Hillbillygirl
05-06-2010, 09:00 PM
Definitely a challenging subject for sure. Don't give up though.
I have yet to give it a go here. We have approx. 4 pairs nesting in barn, and they buzz the fields and ponds every night.
KawarthaBob: If you accelerate the shutter to freeze the action with a slow lens you cut the light reaching sensor dramatically. Have no choice but to bump up iso to get more light sensitivity.

Mad Aussie
05-06-2010, 09:28 PM
Great timing, crap shots there Q1 :laughing: But glad you had fun.

Faster shutter speeds are obviously the answer to freezing these guys but even in good light with a fast zoom lens they are terribly hard to get. So fast and small and hardly fly further than a few meters in a straight line so focus is even harder for that.

If you have a decent ext flash that has a high speed setting then use it. The speed of the flash allows a slower shutter speed to be used because the flash is very fast and tends to freeze the action. You may have found that with as low as 1/400 and the flash you'd have gotten some nice results.

Richard
05-07-2010, 02:13 AM
If you have a decent ext flash that has a high speed setting then use it. The speed of the flash allows a slower shutter speed to be used because the flash is very fast and tends to freeze the action. You may have found that with as low as 1/400 and the flash you'd have gotten some nice results.

cool tip with the flash, thanks for sharing MA..

The timing here is good, I've not managed to get one good bird in flight picture yet, so I can't really comment...:thumbup:

QuietOne
05-07-2010, 03:49 AM
I don't have a flash, other than the one built into the camera. Eventually. First on the list, I think, is a polarizing filter. Summer's coming, I shoot around water a lot, and on days with a reasonable amount of light, certain flowers just are hard for the camera to deal with.

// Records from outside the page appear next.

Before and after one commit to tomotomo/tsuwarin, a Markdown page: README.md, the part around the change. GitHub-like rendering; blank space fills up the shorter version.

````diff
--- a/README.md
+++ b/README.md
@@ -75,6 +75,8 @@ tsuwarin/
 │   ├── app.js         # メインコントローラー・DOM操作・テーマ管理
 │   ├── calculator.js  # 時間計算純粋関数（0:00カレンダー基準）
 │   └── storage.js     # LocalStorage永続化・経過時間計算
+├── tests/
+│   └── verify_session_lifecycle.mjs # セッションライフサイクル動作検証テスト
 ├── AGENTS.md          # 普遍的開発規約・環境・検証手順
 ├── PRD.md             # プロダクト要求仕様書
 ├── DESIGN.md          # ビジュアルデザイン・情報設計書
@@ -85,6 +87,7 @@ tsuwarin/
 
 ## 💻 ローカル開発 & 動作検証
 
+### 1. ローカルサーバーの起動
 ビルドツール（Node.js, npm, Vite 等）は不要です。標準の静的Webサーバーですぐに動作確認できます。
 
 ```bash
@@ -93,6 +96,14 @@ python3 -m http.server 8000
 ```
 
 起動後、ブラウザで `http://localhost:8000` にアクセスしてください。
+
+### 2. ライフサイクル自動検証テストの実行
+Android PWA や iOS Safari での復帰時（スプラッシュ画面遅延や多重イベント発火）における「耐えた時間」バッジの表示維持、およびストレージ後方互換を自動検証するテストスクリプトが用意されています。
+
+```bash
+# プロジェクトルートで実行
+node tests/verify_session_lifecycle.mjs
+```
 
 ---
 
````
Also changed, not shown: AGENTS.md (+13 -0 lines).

Not to hijack my own thread or anything, but I'm still trying to sort out what's a good enough filter. I reread the thread asking about ND filters, saw the reference about Marumi filters. Any thoughts on that one? Other than tech specs and test photos of street lights at night, what I've got to go on is threads on various boards. And the arguments are all over the place on brands.

To reiterate, I've got as much as $150 to work with, and given that I have a kit lens, the filter just needs to be good enough. I'll go back and look at some test reviews I saw, but after that, I'll probably just pick something and hope it's good enough.

HBG, I won't give up yet. There will be sunshine eventually, which will help. There's an intersection near my home where they fly through - canals near by, so I'm guessing the cars stir up the insects. There's also at least one spot in the nature reserve where you can see them from a small bridge. It's luck of the draw as to whether they'll fly close enough on any given day.

Mad Aussie
05-07-2010, 04:19 AM
I think like anything, many opinionare subjective. Mostly those who own more expensive equipment like to justify their purchase so won't tell you they can't see much difference.
From what I've found in filters, the multi-coated ones are best but only in more extreme situations. In good conditions I'm damned if I can see a difference between filters. And the same goes for lenses for that matter. I've seen my daughter get a better shot than me with her $300 lenses when I was using my $2000 glass.